Indeed a cross-border Pew Research Centre poll conducted in April and May found that more than eight in ten French voters supported a ban while the figure in Germany was 71%, in Britain 62%, and in Spain 59%. The burqa debate is criticised on the Left in France as a convenient cover issue for anti-immigration groups and there is no doubt that EU-wide concerns are growing over the impact of un-assimilated immigrants who actively resist integration. The US-based Pew Forum on Religion & Public Life, part of the Pew Research Center, said in an earlier report: “The EU countries possess deep historical, cultural, religious and linguistic traditions. Injecting hundreds of thousands, and in some cases millions, of people who look, speak and act differently into these settings often makes for a difficult social fit.”
The bill must now go to the Senate after the summer recess, where it expects a smooth passage. However it could be overturned by the Constitutional Council, France’s highest legal body or face a challenge at the European Court of Human Rights in Strasbourg where rulings are binding.

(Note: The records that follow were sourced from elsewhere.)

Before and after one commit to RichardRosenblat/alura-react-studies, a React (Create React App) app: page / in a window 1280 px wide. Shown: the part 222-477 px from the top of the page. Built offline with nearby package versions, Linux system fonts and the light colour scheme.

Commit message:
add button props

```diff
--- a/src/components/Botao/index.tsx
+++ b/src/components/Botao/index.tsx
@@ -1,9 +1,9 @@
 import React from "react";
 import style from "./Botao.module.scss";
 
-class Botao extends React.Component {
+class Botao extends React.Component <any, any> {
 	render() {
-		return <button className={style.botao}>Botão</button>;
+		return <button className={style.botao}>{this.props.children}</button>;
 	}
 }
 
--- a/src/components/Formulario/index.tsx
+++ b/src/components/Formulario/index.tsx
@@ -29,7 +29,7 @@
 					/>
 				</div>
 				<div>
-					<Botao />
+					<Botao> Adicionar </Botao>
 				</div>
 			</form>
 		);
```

France has more than 7 million Muslims one of the largest populations in Europe and the legislation is clearly designed to give a lead in Europe where the EU has shied away from any coordinated policy measures. European Commissioner for Internal Affairs Cecilia Malmström said June 28 the EU does not intend to legislate to regulate the use of the burqa in public places because the decision lies with national governments.
The Spanish government is considering a measure to restrict the use of veil type burqas in public places, Belgium is preparing to ban the full veil in all public spaces and some Italian local authorities are making moves against both the burqa and towering minarets on Mosques, seen as beacons for Islamic fundamentalism.

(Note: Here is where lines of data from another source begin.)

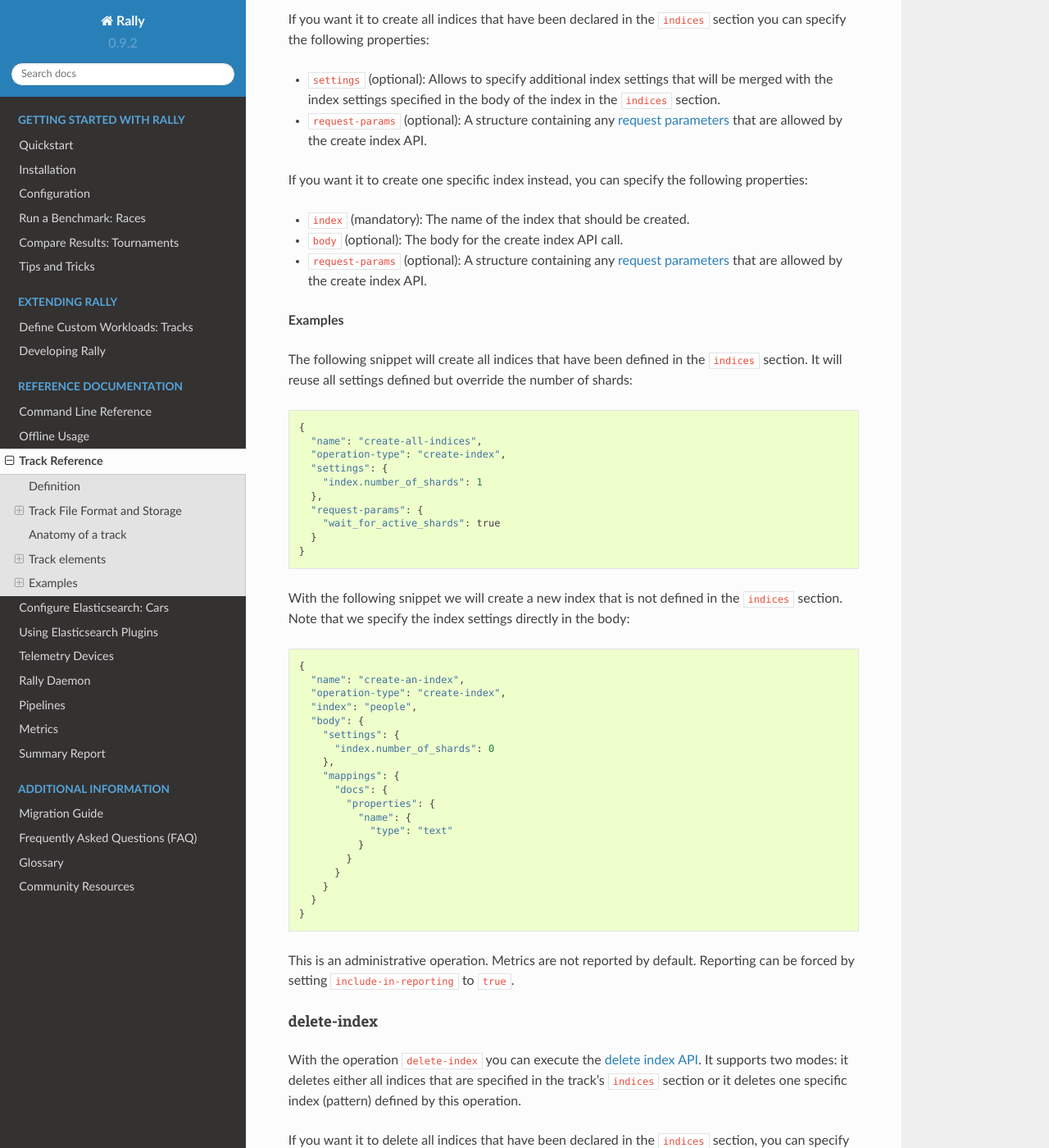
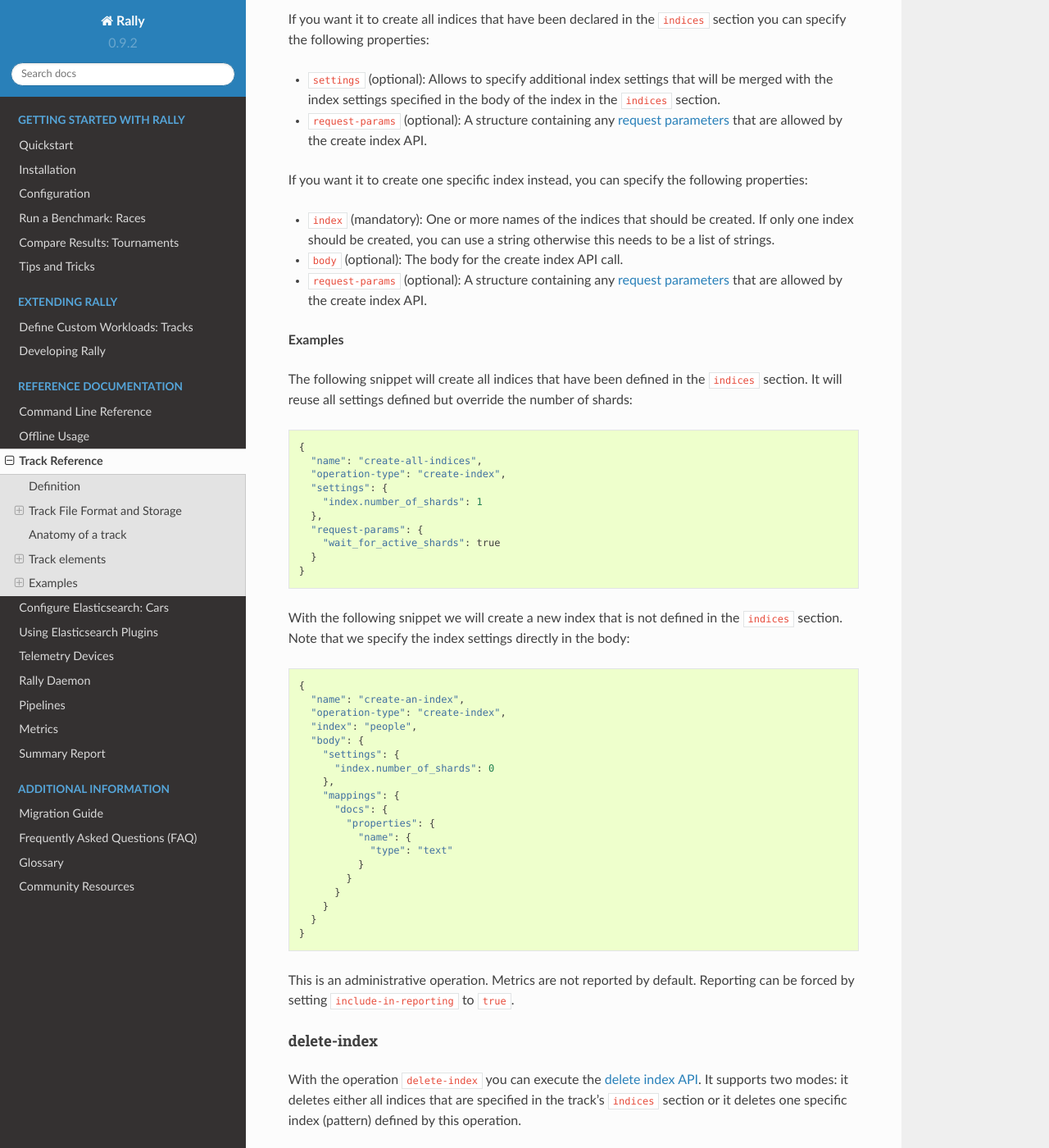
Before and after one commit to elastic/rally, a Sphinx documentation site: the page built from docs/track.rst, in a window 1280 px wide and 1400 px high, scrolled down 13036 px. Shown: the whole window at 82% size. Built offline with Sphinx 7.4.7 and the Read the Docs theme 2.0.0, drawn with Linux system fonts in a browser that asks for light colours; some of the changed text lies outside the part shown.

Commit message:
Allow to create/delete multiple indices

```diff
--- a/docs/track.rst
+++ b/docs/track.rst
@@ -462,7 +462,7 @@
 
 If you want it to create one specific index instead, you can specify the following properties:
 
-* ``index`` (mandatory): The name of the index that should be created.
+* ``index`` (mandatory): One or more names of the indices that should be created. If only one index should be created, you can use a string otherwise this needs to be a list of strings.
 * ``body`` (optional): The body for the create index API call.
 * ``request-params`` (optional): A structure containing any `request parameters <https://elasticsearch-py.readthedocs.io/en/master/api.html#elasticsearch.client.IndicesClient.create>`__ that are allowed by the create index API.
 
@@ -517,7 +517,7 @@
 
 If you want it to delete one specific index (pattern) instead, you can specify the following properties:
 
-* ``index`` (mandatory): The name of the index that should be deleted.
+* ``index`` (mandatory): One or more names of the indices that should be deleted. If only one index should be deleted, you can use a string otherwise this needs to be a list of strings.
 * ``only-if-exists`` (optional, defaults to ``true``): Defines whether an index should only be deleted if it exists.
 * ``request-params`` (optional): A structure containing any `request parameters <https://elasticsearch-py.readthedocs.io/en/master/api.html#elasticsearch.client.IndicesClient.delete>`__ that are allowed by the delete index API.
 
```
Also changed, not shown: 1 other file.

Meanwhile a wealthy Muslim property developer Rachid Nekkaz has pledged to sell off 1 million euros of property assets in Paris to set up a fund to meet the fines of any woman arrested once the bill becomes law.
Nekkaz, a former minority candidate in the presidential election race, told Canal-Infos that the burqa ban was unconstitutional and any woman fined for hiding her face could come to him for help. He has called his fund the “Touche pas à ma Constitution” fund in a clear allusion to the highly successful anti-racism slogan of the 80s: “Touche pas à mon pote”
UPDATE: Debate on burqa bans is set to become heated across the EU. Here as a starter is an opposing view from a Sudanese convert to the burqa.
Walter Laqueur, author of Terrorism (first published in 1977) and Guerrilla (1976) writes in Standpoint — “…there has been growing resistance to the most striking manifestations of Muslim “otherness” in various European countries such as Belgium and France. This refers to mosques and minarets in Switzerland and niqabs, hijabs and burqas in France. The ban on wearing these in public was supported by not a few Muslims but attacked by others as a restriction of the freedom of religious practice. Wearing them is not stipulated in sharia; they are sectarian inventions and are political in motivation, designed to make it clear that the wearer wants nothing to do with the culture and way of life of the others. It is a form of protest against integration.”
A “burkini” row has broken out in a French holiday resort over attempts by two burqa-wearing Muslim women to swim fully covered in a public amenity. Widely-publicised French local authority by-laws are crystal clear about what is considered proper apparel for everyone swimming in public amenities. Yet, according to London’s Daily Mail the husbands of two burkini swimmers at the Rives des Corbieres holiday camp in Port Leucate, southern France, became irate when these rules were enforced. Police had to be called to resolve the matter.
And now just because its Bastille Day … sing along with Serge Gainsbourg the second-greatest Frenchman of the 20th century:
Je suis venu te dire que je m’en vais…
Story: Ken Pottinger